> **Work order**
Please restate every entry exactly. Leave out the pictures.

> **Data**

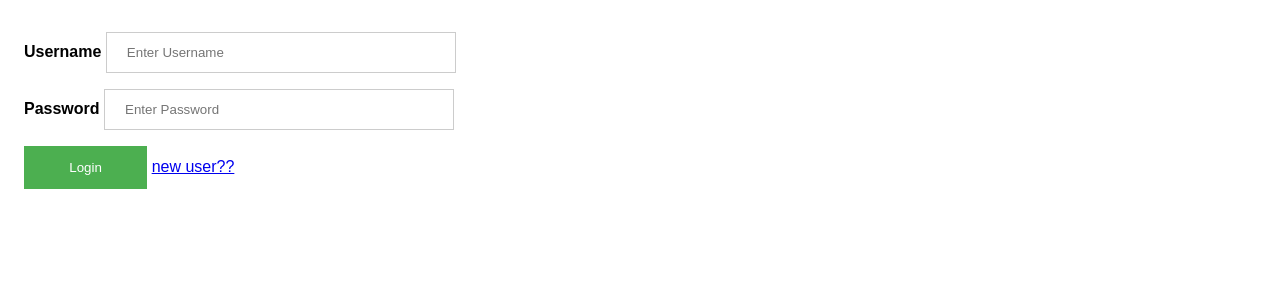
Repository: mugdha97/JSPServlet
Page: http://localhost/com.bridgelabz.loginRegister/login.jsp
These files come from the project's save history. The page is drawn as it stood at one moment and after the next save; the edit follows.
The browser window is 1280 px wide. The pictures show the whole page.
The page is served by Tomcat 9. Other server files are loaded and not shown.

Above is the page before, as saved 2019-10-19 04:56:06.

### com.bridgelabz.loginRegister/WebContent/login.jsp
<%@ page language="java" contentType="text/html; charset=UTF-8"
    pageEncoding="UTF-8"%>
<!DOCTYPE html>
<html>
<head>
<meta charset="UTF-8">
<title>Insert title here</title>
<link rel="stylesheet" href="login.css">
</head>
<body>
<form action="login" method="post">
<div class="container">
      <label for="uname"><b>Username</b></label>
      <input type="text" placeholder="Enter Username" name="uname" required><br>

      <label for="psw"><b>Password</b></label>
      <input type="password" placeholder="Enter Password" name="password" required><br>

      <button type="submit"value="login">Login</button>
     <a href="Registration.jsp">new user??</a>
    </div>
    </form>
<!-- /<form action="login" method="post"> -->
<!-- //Enter User Name:<input type="text" name="uname"><br> -->
<!-- //Enter password :<input type="password" name="password"><br> -->
<!-- //<input type="submit" value="login"> -->
<!-- //<a href="Registration.jsp">new user??</a> -->
<!-- //</form> -->
<form >


</form>
</body>
</html>

### com.bridgelabz.loginRegister/WebContent/login.css
body {font-family: Arial, Helvetica, sans-serif;}

/* Full-width input fields */
input[type=text], input[type=password] {
  width: 25%;
  padding: 12px 20px;
  margin: 8px 0;
  display: inline-block;
  border: 1px solid #ccc;

}

/* Set a style for all buttons */
button {
  background-color: #4CAF50;
  color: white;
  padding: 14px 20px;
  margin: 8px 0;
  border: none;
  cursor: pointer;
  width: 10%;
}

button:hover {
  opacity: 0.8;
}

/* Extra styles for the cancel button */


.container {
  padding: 16px;
}

span.psw {
  float: right;
  padding-top: 16px;
}

/* The Modal (background) */
.modal {
  display: none; /* Hidden by default */
  position: fixed; /* Stay in place */
  z-index: 1; /* Sit on top */
  left: 0;
  top: 0;
  width: 100%; /* Full width */
  height: 100%; /* Full height */
  overflow: auto; /* Enable scroll if needed */
  background-color: rgb(0,0,0); /* Fallback color */
  background-color: rgba(0,0,0,0.4); /* Black w/ opacity */
  padding-top: 60px;
}

/* Modal Content/Box */
.modal-content {
  background-color: #fefefe;
  margin: 5% auto 15% auto; /* 5% from the top, 15% from the bottom and centered */
  border: 1px solid #888;
  width: 80%; /* Could be more or less, depending on screen size */
}

/* The Close Button (x) */
.close {
  position: absolute;
  right: 25px;
  top: 0;
  color: #000;
  font-size: 35px;
  font-weight: bold;
}

.close:hover,
.close:focus {
  color: red;
  cursor: pointer;
}

/* Add Zoom Animation */
.animate {
  -webkit-animation: animatezoom 0.6s;
  animation: animatezoom 0.6s
}


/* Change styles for span and cancel button on extra small screens */

After the next save:
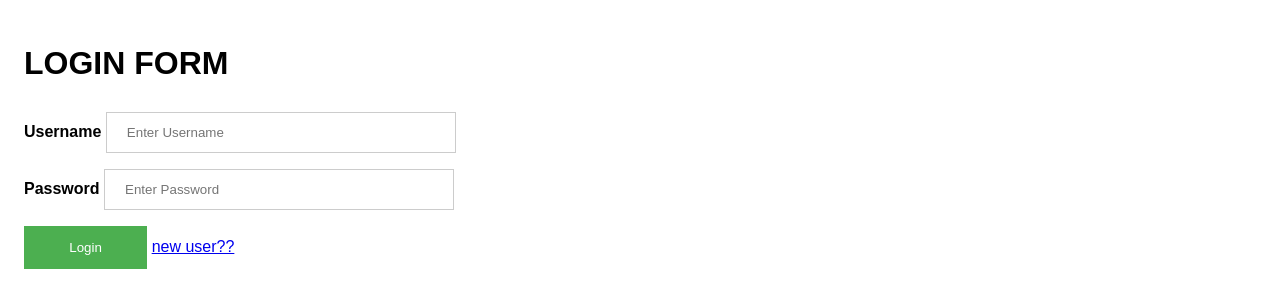
Saved 76 s later.
--- a/com.bridgelabz.loginRegister/WebContent/login.jsp
+++ b/com.bridgelabz.loginRegister/WebContent/login.jsp
@@ -10,6 +10,7 @@
 <body>
 <form action="login" method="post">
 <div class="container">
+		<div><h1> LOGIN FORM</h1></div>
       <label for="uname"><b>Username</b></label>
       <input type="text" placeholder="Enter Username" name="uname" required><br>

> **The completed task**
Repository: mugdha97/JSPServlet
Page: http://localhost/com.bridgelabz.loginRegister/login.jsp
These files come from the project's save history. The page is drawn as it stood at one moment and after the next save; the edit follows.
The browser window is 1280 px wide. The pictures show the whole page.
The page is served by Tomcat 9. Other server files are loaded and not shown.

Above is the page before, as saved 2019-10-19 04:56:06.

### com.bridgelabz.loginRegister/WebContent/login.jsp
<%@ page language="java" contentType="text/html; charset=UTF-8"
    pageEncoding="UTF-8"%>
<!DOCTYPE html>
<html>
<head>
<meta charset="UTF-8">
<title>Insert title here</title>
<link rel="stylesheet" href="login.css">
</head>
<body>
<form action="login" method="post">
<div class="container">
      <label for="uname"><b>Username</b></label>
      <input type="text" placeholder="Enter Username" name="uname" required><br>

      <label for="psw"><b>Password</b></label>
      <input type="password" placeholder="Enter Password" name="password" required><br>

      <button type="submit"value="login">Login</button>
     <a href="Registration.jsp">new user??</a>
    </div>
    </form>
<!-- /<form action="login" method="post"> -->
<!-- //Enter User Name:<input type="text" name="uname"><br> -->
<!-- //Enter password :<input type="password" name="password"><br> -->
<!-- //<input type="submit" value="login"> -->
<!-- //<a href="Registration.jsp">new user??</a> -->
<!-- //</form> -->
<form >


</form>
</body>
</html>

### com.bridgelabz.loginRegister/WebContent/login.css
body {font-family: Arial, Helvetica, sans-serif;}

/* Full-width input fields */
input[type=text], input[type=password] {
  width: 25%;
  padding: 12px 20px;
  margin: 8px 0;
  display: inline-block;
  border: 1px solid #ccc;

}

/* Set a style for all buttons */
button {
  background-color: #4CAF50;
  color: white;
  padding: 14px 20px;
  margin: 8px 0;
  border: none;
  cursor: pointer;
  width: 10%;
}

button:hover {
  opacity: 0.8;
}

/* Extra styles for the cancel button */


.container {
  padding: 16px;
}

span.psw {
  float: right;
  padding-top: 16px;
}

/* The Modal (background) */
.modal {
  display: none; /* Hidden by default */
  position: fixed; /* Stay in place */
  z-index: 1; /* Sit on top */
  left: 0;
  top: 0;
  width: 100%; /* Full width */
  height: 100%; /* Full height */
  overflow: auto; /* Enable scroll if needed */
  background-color: rgb(0,0,0); /* Fallback color */
  background-color: rgba(0,0,0,0.4); /* Black w/ opacity */
  padding-top: 60px;
}

/* Modal Content/Box */
.modal-content {
  background-color: #fefefe;
  margin: 5% auto 15% auto; /* 5% from the top, 15% from the bottom and centered */
  border: 1px solid #888;
  width: 80%; /* Could be more or less, depending on screen size */
}

/* The Close Button (x) */
.close {
  position: absolute;
  right: 25px;
  top: 0;
  color: #000;
  font-size: 35px;
  font-weight: bold;
}

.close:hover,
.close:focus {
  color: red;
  cursor: pointer;
}

/* Add Zoom Animation */
.animate {
  -webkit-animation: animatezoom 0.6s;
  animation: animatezoom 0.6s
}


/* Change styles for span and cancel button on extra small screens */

After the next save:
Saved 76 s later.
--- a/com.bridgelabz.loginRegister/WebContent/login.jsp
+++ b/com.bridgelabz.loginRegister/WebContent/login.jsp
@@ -10,6 +10,7 @@
 <body>
 <form action="login" method="post">
 <div class="container">
+		<div><h1> LOGIN FORM</h1></div>
       <label for="uname"><b>Username</b></label>
       <input type="text" placeholder="Enter Username" name="uname" required><br>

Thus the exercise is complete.